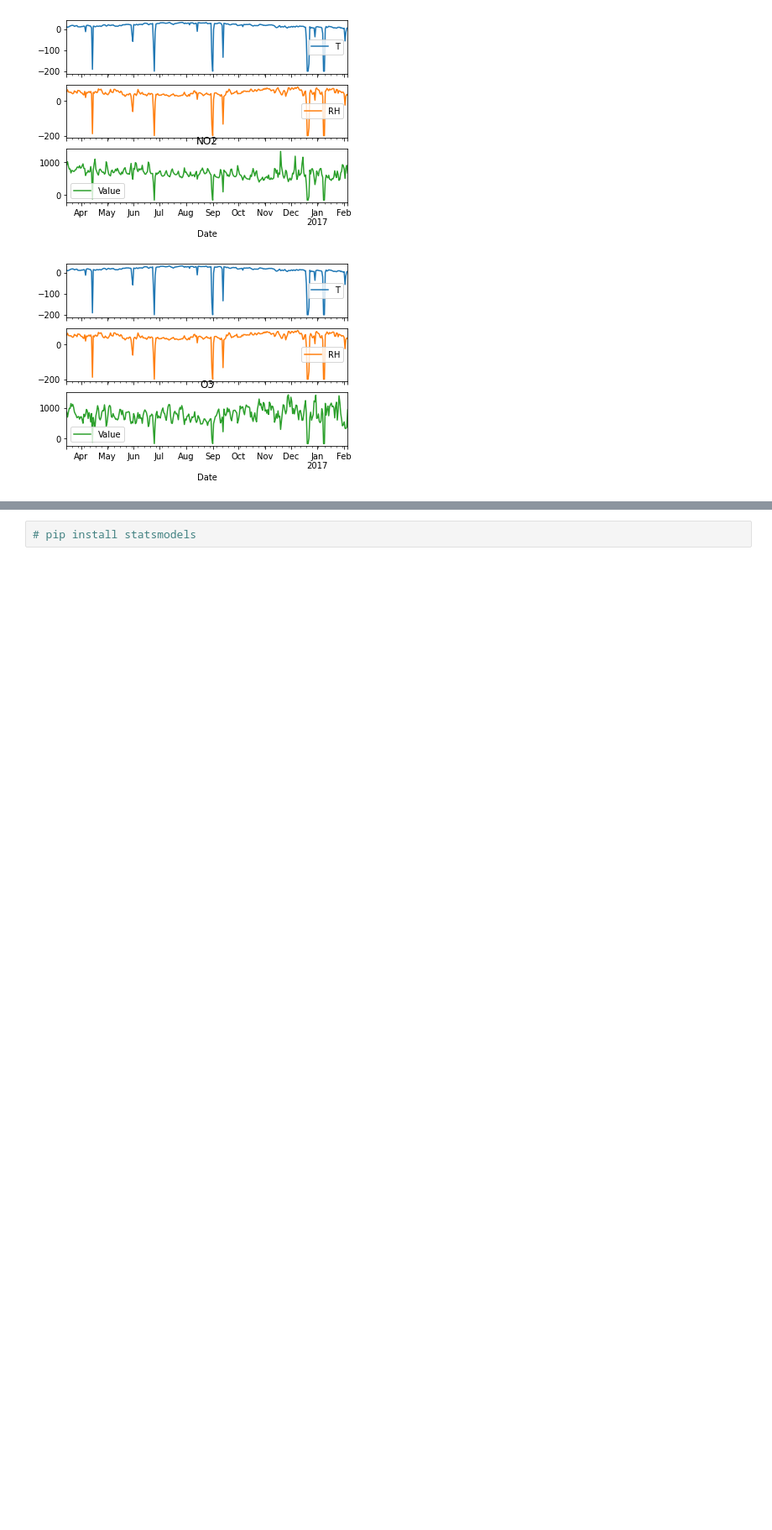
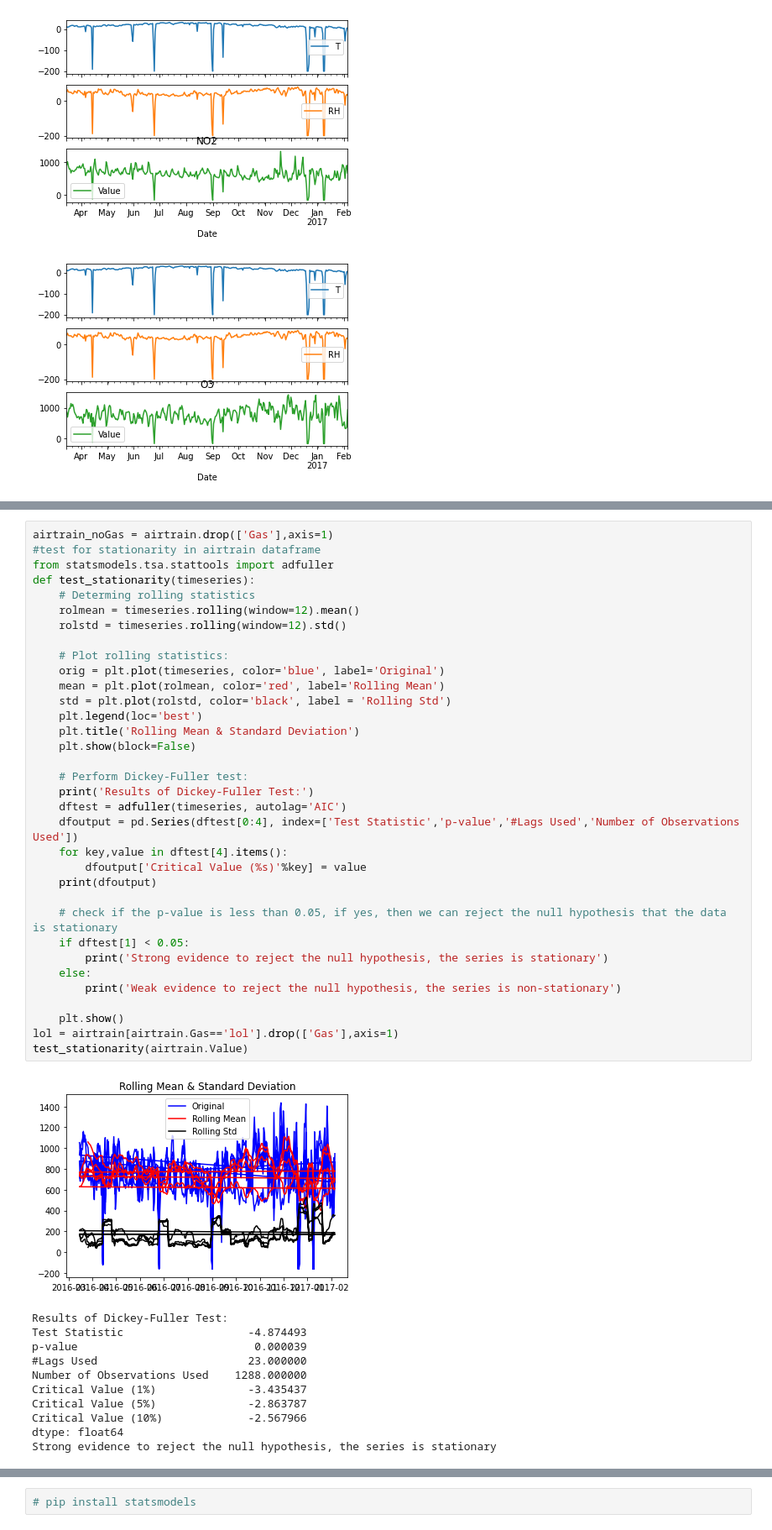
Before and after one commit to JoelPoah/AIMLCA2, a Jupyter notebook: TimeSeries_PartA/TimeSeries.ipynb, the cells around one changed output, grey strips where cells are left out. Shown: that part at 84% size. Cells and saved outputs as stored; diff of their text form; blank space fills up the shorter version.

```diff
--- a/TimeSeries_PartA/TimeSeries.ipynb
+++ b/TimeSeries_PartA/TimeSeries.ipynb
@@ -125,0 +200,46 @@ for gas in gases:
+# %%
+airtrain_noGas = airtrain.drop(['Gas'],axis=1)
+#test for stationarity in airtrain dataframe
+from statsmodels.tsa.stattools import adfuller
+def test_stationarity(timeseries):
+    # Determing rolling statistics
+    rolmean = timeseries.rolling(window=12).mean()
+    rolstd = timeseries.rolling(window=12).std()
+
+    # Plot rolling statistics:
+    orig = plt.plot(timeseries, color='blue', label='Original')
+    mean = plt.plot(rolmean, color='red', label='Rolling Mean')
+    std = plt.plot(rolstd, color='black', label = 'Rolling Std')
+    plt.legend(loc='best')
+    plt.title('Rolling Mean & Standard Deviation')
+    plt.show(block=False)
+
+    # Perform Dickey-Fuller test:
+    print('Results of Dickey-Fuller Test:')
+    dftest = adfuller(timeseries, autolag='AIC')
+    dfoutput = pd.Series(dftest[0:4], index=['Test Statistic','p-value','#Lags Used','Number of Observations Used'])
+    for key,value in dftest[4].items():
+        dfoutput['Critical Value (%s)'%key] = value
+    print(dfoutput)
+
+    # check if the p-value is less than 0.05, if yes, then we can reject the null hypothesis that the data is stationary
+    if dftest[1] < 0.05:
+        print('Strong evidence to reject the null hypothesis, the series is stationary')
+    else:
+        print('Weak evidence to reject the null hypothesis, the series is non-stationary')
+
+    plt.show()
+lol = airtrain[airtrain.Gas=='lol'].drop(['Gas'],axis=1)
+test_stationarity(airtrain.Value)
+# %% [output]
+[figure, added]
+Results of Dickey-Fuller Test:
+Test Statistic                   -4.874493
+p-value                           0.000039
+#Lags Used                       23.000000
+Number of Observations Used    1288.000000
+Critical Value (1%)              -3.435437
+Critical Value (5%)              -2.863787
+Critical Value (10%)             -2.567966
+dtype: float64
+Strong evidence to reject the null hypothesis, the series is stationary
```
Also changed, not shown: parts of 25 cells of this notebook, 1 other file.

- [Task details]
For each line above that includes the word "dftest", make a copy of that line.

- [Answer box]
+    dftest = adfuller(timeseries, autolag='AIC')
+    dfoutput = pd.Series(dftest[0:4], index=['Test Statistic','p-value','#Lags Used','Number of Observations Used'])
+    for key,value in dftest[4].items():
+    if dftest[1] < 0.05:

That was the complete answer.